I’ve found that with some very intentional placement, I can get everything I need for a a few hours out and about with Felix into this tiny bag. Here’s my essentials:

Flat lay of items contained my my backpack, detailed in the list below

  • A cloth nappy with a cloth wipe and mini wet bag tucked in
  • My backup kit – a disposable nappy, some cloth wipes, and a spare onesie in a zippered bag
  • Face washer cloths for cleaning messes
  • Little hand sanitiser bottle
  • A flannel swaddle, which I use as a changing mat, play mat or blanket
  • My 750ml water bottle
  • My stuff – lip balm, keys, wallet and sunnies
  • There’s enough space for one other item if I need it, like a ring sling, an extra cloth nappy, a reusable coffee cup, a toy etc

To fit all this in and have it all be usable, I have to put it all in in a specific way – less frequently used items like the backup kit and my wallet go in the pocket along the back of the bag, whilst frequently used items like the hand sanitiser and sunnies go in the (very tiny) side pockets. With all of the above in the bag, it’s completely full but I can still access the things I need frequently due to the way the bag opens up fully.

Backpack partially filled with essentialsBackpack at full capacity with essentials plus a ring sling

This works for me because Felix is breastfed (kudos to those mums carrying around bottles!), is happy to play with a cloth as a “toy”, and isn’t yet eating solids on the go. Sadly I’ll have to upsize to a larger bag when I start needing to carry baby meals and water bottle with me everywhere, but for now it’s a tidy little solution.

Backpack and ring sling hanging up by my door

My bag lives on a hook by my front door, with the main contents replaced and ready to go next time we head out. One less thing to have to remember before walking out the door.

Felix at five months

on Motherhood  

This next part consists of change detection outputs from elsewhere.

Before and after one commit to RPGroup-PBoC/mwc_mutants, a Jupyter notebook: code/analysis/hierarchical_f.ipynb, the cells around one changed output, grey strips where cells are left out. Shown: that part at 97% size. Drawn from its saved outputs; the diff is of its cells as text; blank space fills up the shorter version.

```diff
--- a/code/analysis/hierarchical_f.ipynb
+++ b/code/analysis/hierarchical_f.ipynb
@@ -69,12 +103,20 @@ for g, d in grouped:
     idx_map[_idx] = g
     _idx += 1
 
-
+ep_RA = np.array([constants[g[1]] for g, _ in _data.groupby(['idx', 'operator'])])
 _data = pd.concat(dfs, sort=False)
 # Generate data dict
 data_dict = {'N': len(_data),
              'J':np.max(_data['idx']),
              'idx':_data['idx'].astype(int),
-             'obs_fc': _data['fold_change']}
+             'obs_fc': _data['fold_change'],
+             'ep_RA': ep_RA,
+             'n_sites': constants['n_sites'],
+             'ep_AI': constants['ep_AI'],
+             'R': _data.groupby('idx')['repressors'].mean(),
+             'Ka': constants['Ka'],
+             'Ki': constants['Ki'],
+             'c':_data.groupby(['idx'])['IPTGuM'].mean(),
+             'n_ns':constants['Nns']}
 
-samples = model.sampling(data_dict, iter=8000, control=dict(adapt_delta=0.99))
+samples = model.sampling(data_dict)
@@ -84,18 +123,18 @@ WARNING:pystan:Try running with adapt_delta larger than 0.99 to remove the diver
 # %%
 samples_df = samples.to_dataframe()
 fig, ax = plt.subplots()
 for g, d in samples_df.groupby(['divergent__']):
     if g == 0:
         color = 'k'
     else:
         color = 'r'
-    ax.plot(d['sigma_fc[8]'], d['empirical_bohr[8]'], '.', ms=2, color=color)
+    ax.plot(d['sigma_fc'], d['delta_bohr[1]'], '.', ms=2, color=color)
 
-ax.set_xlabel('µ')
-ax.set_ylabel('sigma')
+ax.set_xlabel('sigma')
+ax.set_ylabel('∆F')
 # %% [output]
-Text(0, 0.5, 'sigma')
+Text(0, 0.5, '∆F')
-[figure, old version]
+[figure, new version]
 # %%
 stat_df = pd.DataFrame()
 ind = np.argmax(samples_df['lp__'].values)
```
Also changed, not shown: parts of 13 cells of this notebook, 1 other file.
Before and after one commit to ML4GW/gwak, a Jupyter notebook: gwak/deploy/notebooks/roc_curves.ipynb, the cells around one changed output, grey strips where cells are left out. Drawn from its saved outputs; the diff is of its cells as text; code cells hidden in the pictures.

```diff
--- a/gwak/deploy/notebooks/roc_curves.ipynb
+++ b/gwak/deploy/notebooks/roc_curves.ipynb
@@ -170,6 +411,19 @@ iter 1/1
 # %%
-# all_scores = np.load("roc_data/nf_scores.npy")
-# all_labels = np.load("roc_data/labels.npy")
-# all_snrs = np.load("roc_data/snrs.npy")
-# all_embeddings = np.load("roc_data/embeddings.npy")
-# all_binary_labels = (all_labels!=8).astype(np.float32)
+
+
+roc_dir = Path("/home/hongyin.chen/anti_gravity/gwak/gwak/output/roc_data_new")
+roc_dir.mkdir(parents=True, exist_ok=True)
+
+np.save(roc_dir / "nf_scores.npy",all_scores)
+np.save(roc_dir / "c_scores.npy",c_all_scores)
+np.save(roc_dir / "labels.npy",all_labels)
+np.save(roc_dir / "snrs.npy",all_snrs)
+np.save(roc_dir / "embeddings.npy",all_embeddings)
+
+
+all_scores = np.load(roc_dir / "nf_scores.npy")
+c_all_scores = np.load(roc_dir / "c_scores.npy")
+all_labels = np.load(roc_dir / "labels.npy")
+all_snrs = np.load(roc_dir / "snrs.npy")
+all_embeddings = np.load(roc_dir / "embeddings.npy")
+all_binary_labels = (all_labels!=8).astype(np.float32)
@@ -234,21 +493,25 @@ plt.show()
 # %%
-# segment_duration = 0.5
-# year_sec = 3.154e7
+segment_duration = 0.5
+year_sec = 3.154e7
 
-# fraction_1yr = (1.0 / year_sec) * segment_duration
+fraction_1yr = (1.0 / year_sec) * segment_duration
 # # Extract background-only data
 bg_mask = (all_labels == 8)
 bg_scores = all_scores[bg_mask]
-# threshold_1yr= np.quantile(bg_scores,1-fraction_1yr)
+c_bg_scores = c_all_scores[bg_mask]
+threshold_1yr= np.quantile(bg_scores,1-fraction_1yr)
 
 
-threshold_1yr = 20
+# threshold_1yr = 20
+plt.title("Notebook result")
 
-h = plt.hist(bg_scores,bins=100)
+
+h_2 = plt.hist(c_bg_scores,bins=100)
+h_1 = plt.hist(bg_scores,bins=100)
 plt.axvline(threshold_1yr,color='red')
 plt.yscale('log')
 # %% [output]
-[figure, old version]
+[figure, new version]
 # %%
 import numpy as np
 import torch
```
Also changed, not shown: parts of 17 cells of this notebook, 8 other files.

It’s been five months, and it still feels weird calling myself a mum or talking about my son. Having a baby is a roller coaster of emotions fueled by hormones, sleep deprivation, and a fierce kind of love that makes you push through anything. It’s hard even when everything is going objectively well, which thankfully is the case for us.

With very little experience with babies, I have no idea how much of these are Felix things or just general baby things, but since it’s all new to me it’s magical regardless.

The word most commonly used to describe Felix is “alert”. From the moment he was born, he’s been quietly observing the world with his big eyes, taking it all in. His head doesn’t stop moving, swivelling around to see as much as possible. Until recently he would open his eyes in a wide-eyed, intense stare that was a bit disconcerting, and will now be his passport photo for the next five years.

For a while I thought he’d be a very serious baby, until he took to smiling at anyone who says hello (from the safety of my arms) before hiding his face in my shoulder. Sometimes when he smiles his nose crinkles up, making him look very mischievous (I haven’t managed to capture this on camera yet). He hasn’t yet figured out how to play with his feet, but finds it funny when I use them to kick his face, or my face.

The main word I use to describe Felix is chill – as long as he has something to look at and something to put into his mouth, he’s a pretty relaxed kid (unless he’s hangry or overtired, which is very understandable). He’s not a fan of sleeping during the day, although I tell him when he’s a grownup he will wish he could take day naps.

He breastfeeds slowly, and although I have to fight the urge to be done and up doing something productive, I try to relish the forced downtime and the sweet way he looks up at me with complete trust and happiness (and the many Netflix series I’ve been able to get through). On these cold and rainy winter days, it’s nice to snuggle up on the couch with a blanket and a nice warm baby over me whilst apparently burning a bunch of calories (quickly offset by my frequent snacking). He watches us eat food with interest, but since he watches everything with interest it’s difficult to tell.

I of course take a million photos of him, like every mum with a camera or camera phone. Here’s some baby spam: